Revision tracking records:
:::::

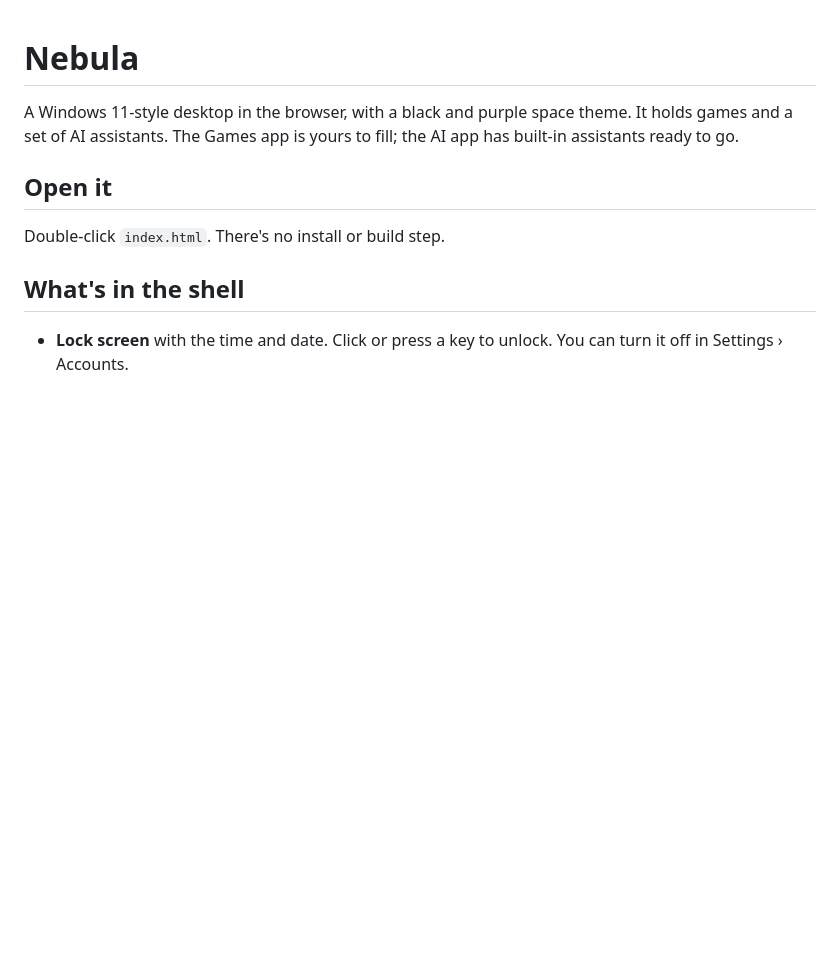
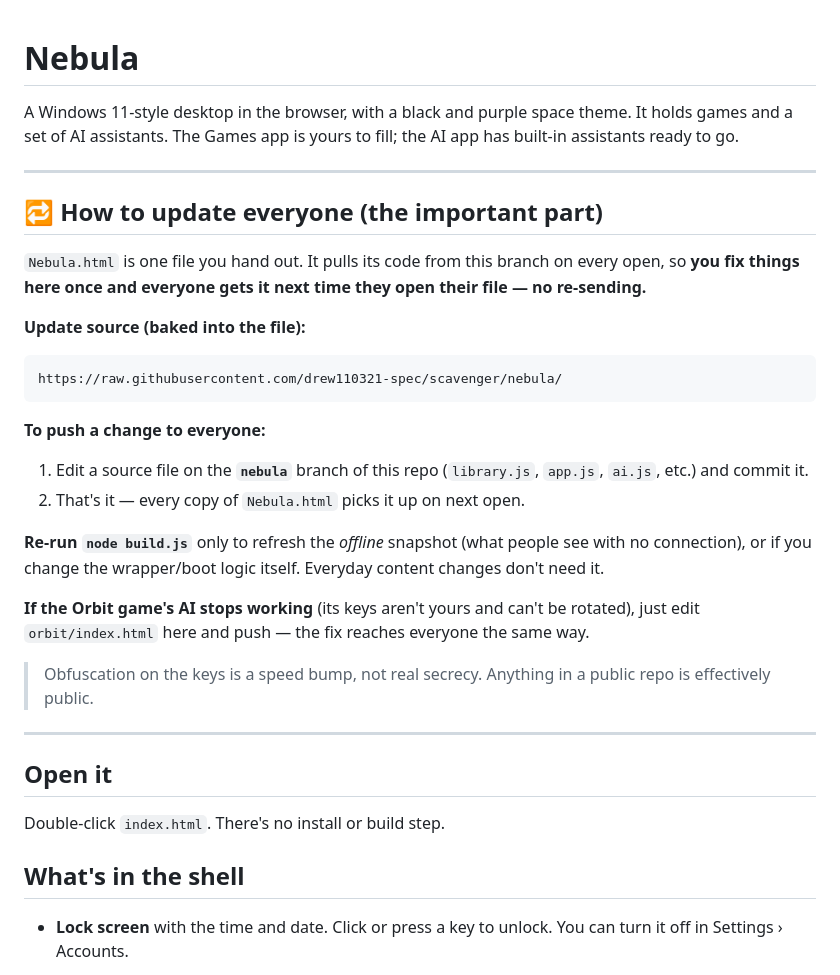
Before and after one commit to drew110321-spec/scavenger, a Markdown page: README.md, the part around the change. Drawn GitHub-style; blank space fills up the shorter version.

Commit message:
Add "how to update" guide + raw link to README
Co-Authored-By: Claude Opus 4.8 <noreply@anthropic.com>
Claude-Session: https://claude.ai/code/session_018vHZu4ryi8LSa3NkRCihf3

````diff
--- a/README.md
+++ b/README.md
@@ -2,6 +2,29 @@
 
 A Windows 11-style desktop in the browser, with a black and purple space theme. It holds games and a set of AI assistants.
 The Games app is yours to fill; the AI app has built-in assistants ready to go.
+
+---
+
+## 🔁 How to update everyone (the important part)
+
+`Nebula.html` is one file you hand out. It pulls its code from this branch on every open, so **you fix things here once and everyone gets it next time they open their file — no re-sending.**
+
+**Update source (baked into the file):**
+```
+https://raw.githubusercontent.com/drew110321-spec/scavenger/nebula/
+```
+
+**To push a change to everyone:**
+1. Edit a source file on the **`nebula`** branch of this repo (`library.js`, `app.js`, `ai.js`, etc.) and commit it.
+2. That's it — every copy of `Nebula.html` picks it up on next open.
+
+**Re-run `node build.js`** only to refresh the *offline* snapshot (what people see with no connection), or if you change the wrapper/boot logic itself. Everyday content changes don't need it.
+
+**If the Orbit game's AI stops working** (its keys aren't yours and can't be rotated), just edit `orbit/index.html` here and push — the fix reaches everyone the same way.
+
+> Obfuscation on the keys is a speed bump, not real secrecy. Anything in a public repo is effectively public.
+
+---
 
 ## Open it
 
````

:::::

The data should be printed again unchanged; leave its pictures out.

Expected answer:
Before and after one commit to drew110321-spec/scavenger, a Markdown page: README.md, the part around the change. Drawn GitHub-style; blank space fills up the shorter version.

Commit message:
Add "how to update" guide + raw link to README
Co-Authored-By: Claude Opus 4.8 <noreply@anthropic.com>
Claude-Session: https://claude.ai/code/session_018vHZu4ryi8LSa3NkRCihf3

````diff
--- a/README.md
+++ b/README.md
@@ -2,6 +2,29 @@
 
 A Windows 11-style desktop in the browser, with a black and purple space theme. It holds games and a set of AI assistants.
 The Games app is yours to fill; the AI app has built-in assistants ready to go.
+
+---
+
+## 🔁 How to update everyone (the important part)
+
+`Nebula.html` is one file you hand out. It pulls its code from this branch on every open, so **you fix things here once and everyone gets it next time they open their file — no re-sending.**
+
+**Update source (baked into the file):**
+```
+https://raw.githubusercontent.com/drew110321-spec/scavenger/nebula/
+```
+
+**To push a change to everyone:**
+1. Edit a source file on the **`nebula`** branch of this repo (`library.js`, `app.js`, `ai.js`, etc.) and commit it.
+2. That's it — every copy of `Nebula.html` picks it up on next open.
+
+**Re-run `node build.js`** only to refresh the *offline* snapshot (what people see with no connection), or if you change the wrapper/boot logic itself. Everyday content changes don't need it.
+
+**If the Orbit game's AI stops working** (its keys aren't yours and can't be rotated), just edit `orbit/index.html` here and push — the fix reaches everyone the same way.
+
+> Obfuscation on the keys is a speed bump, not real secrecy. Anything in a public repo is effectively public.
+
+---
 
 ## Open it
 
````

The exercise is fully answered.